Keywords: Adhesive capsulitis, blood glucose level, diabetes mellitus, frozen shoulder, screening

How to cite this article:
Rai S K, Kashid M, Chakrabarty B, Upreti V, Shaki O. Is it necessary to screen patient with adhesive capsulitis of shoulder for diabetes mellitus?. J Family Med Prim Care 2019;8:2927-32

How to cite this URL:
Rai S K, Kashid M, Chakrabarty B, Upreti V, Shaki O. Is it necessary to screen patient with adhesive capsulitis of shoulder for diabetes mellitus?. J Family Med Prim Care [serial online] 2019 [cited 2021 May 12];8:2927-32. Available from: https://www.jfmpc.com/text.asp?2019/8/9/2927/268013

  Introduction Top

Adhesive capsulitis or 'Frozen shoulder' is a common orthopaedic condition characterized by painful and restricted active and passive range of motion of the shoulder, especially abduction and internal rotation, which incapacitates the patient to comb hair or touch their back with hand.

Idiopathic adhesive capsulitis of shoulder is common cause of pain and restriction of range of shoulder motion between the ages of 30 and 65 years in general orthopaedic practice.[1] However the prevalence of adhesive capsulitis of shoulder among the general population is between 2% and 4%,[2],[3] and a significantly higher prevalence of 10-22% has been observed in patients with diabetes mellitus.[4],[5],[6]

Idiopathic adhesive capsulitis of shoulder (IAFS) occurs spontaneously without an organic cause, or it may be associated with local pathology or systemic disorders like connective tissue disorders, autoimmune disease and spondyloarthropathy etc., The diagnosis of IAFS is usually made on clinical basis with features of pain and limitation in passive range of motion, especially abduction and internal rotation of the shoulder, in the absence of local shoulder pathology such as rotator cuff pathology, glenohumeral arthritis, supraspinatus tendinitis or tear.[4],[7],[8],[9]

In the literature, although the prevalence of IAFS among the general population is between 2-4%,[2],[3] a significantly higher prevalence between 10-22% has been noted in patients with diabetes mellitus.
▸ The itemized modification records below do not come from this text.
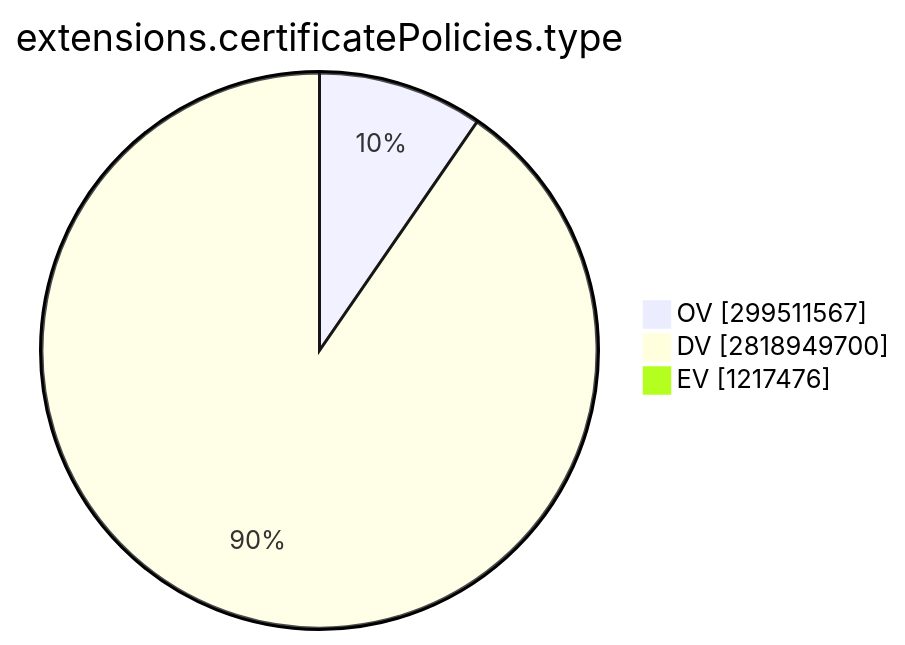
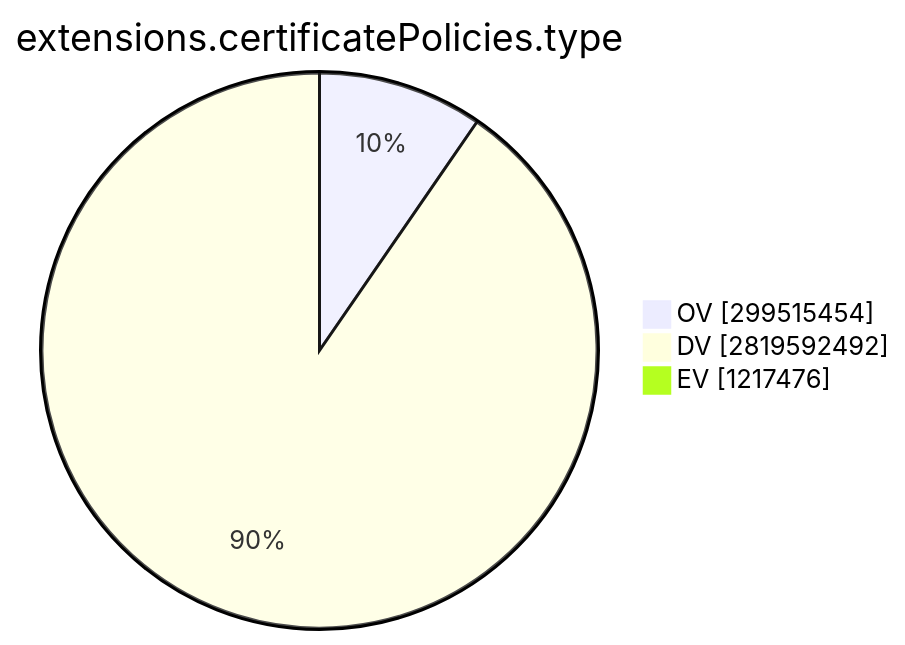
The ninth of 15 diagrams in TOTAL/README.md (christiankrug/ctmonitor_visualization), drawn with Mermaid before and after one commit. The commit also changed other lines of this file, not shown here.

````diff
--- a/TOTAL/README.md
+++ b/TOTAL/README.md
@@ -3101,7 +3101,7 @@
 ```mermaid
 pie showData
 title extensions.certificatePolicies.type
-"OV" :299511567
-"DV" :2818949700
+"OV" :299515454
+"DV" :2819592492
 "EV" :1217476
 ```
````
Since diabetic patients are more prone to develop adhesive capsulitis than non-diabetics, the question arises whether patients developing features of adhesive capsulitis or confirmed as adhesive capsulitis are at greater risk to develop diabetes. Not much study has done to address this issue.

Diabetic mellitus can be detected by the oral glucose tolerance test, which involves taking of 75 gm of glucose orally that can detect abnormal glucose metabolism in otherwise normal individual. This is also known as 'Glucose stress test' and is considered the most appropriate laboratory test to detect prediabetic states in otherwise normal healthy individuals. Patients with deranged glucose intolerance test (because of abnormal glucose metabolism) are labeled as prediabetics, however, there is a significant probability that they become frank diabetics in the future.[10],[11],[12]

It is always advisable and prudent to early detection of prediabetes (impaired glucose intolerance) and diagnosis of diabetes. Early detection and timely treatment has been shown to reduce the risks of target organ damage such as cardiovascular, renal, optic and neurological disease related complications, hence the significance of early detection of diabetes is clear so that complication can be minimized.[13],[14],[15] Therefore, if we suspect that the development of adhesive capsulitis may be associated with future emergence of diabetes, routine evaluation for prediabetes should be performed for these patients when seen by primary care physician or by orthopaedic surgeon.

There should be high index of suspicion that the otherwise healthy patient of adhesive capsulitis may be diabetic. And if not, he may turn into a future diabetic and should be screened in same visit by primary care physician.

In this study, we aim to find out whether the diagnosis of adhesive capsulitis is an indication to screen for diabetes. This will help in early detection of prediabetics and diabetics when patients consulted a primary care physician for frozen shoulder/adhesive capsulitis.

  Methods Top

This study consisted of patients from a hospital who attended Orthopaedic OPD and has features of Idiopathic adhesive capsulitis of shoulder. A hospital ethical committee duly approved this study. The study was conducted in 151 Base Hospital, Guwahati, India, between August 2017 and May 2018.

Inclusion criteria

  1. Age 30 to 65 years
  2. No detectable shoulder pathology in radiograph
  3. Absence of a full-thickness rotator cuff tear in an ultrasound examination or in MRI
  4. No history of diabetes mellitus or taking antidiabetics

Exclusion criteria

  1. Age less than 30 and more than 65
  2. Detectable shoulder pathology in radiograph
  3. Presence of a full-thickness rotator cuff tear in an ultrasound examination or in MRI
  4. History of diabetes mellitus or taking antidiabetic medication.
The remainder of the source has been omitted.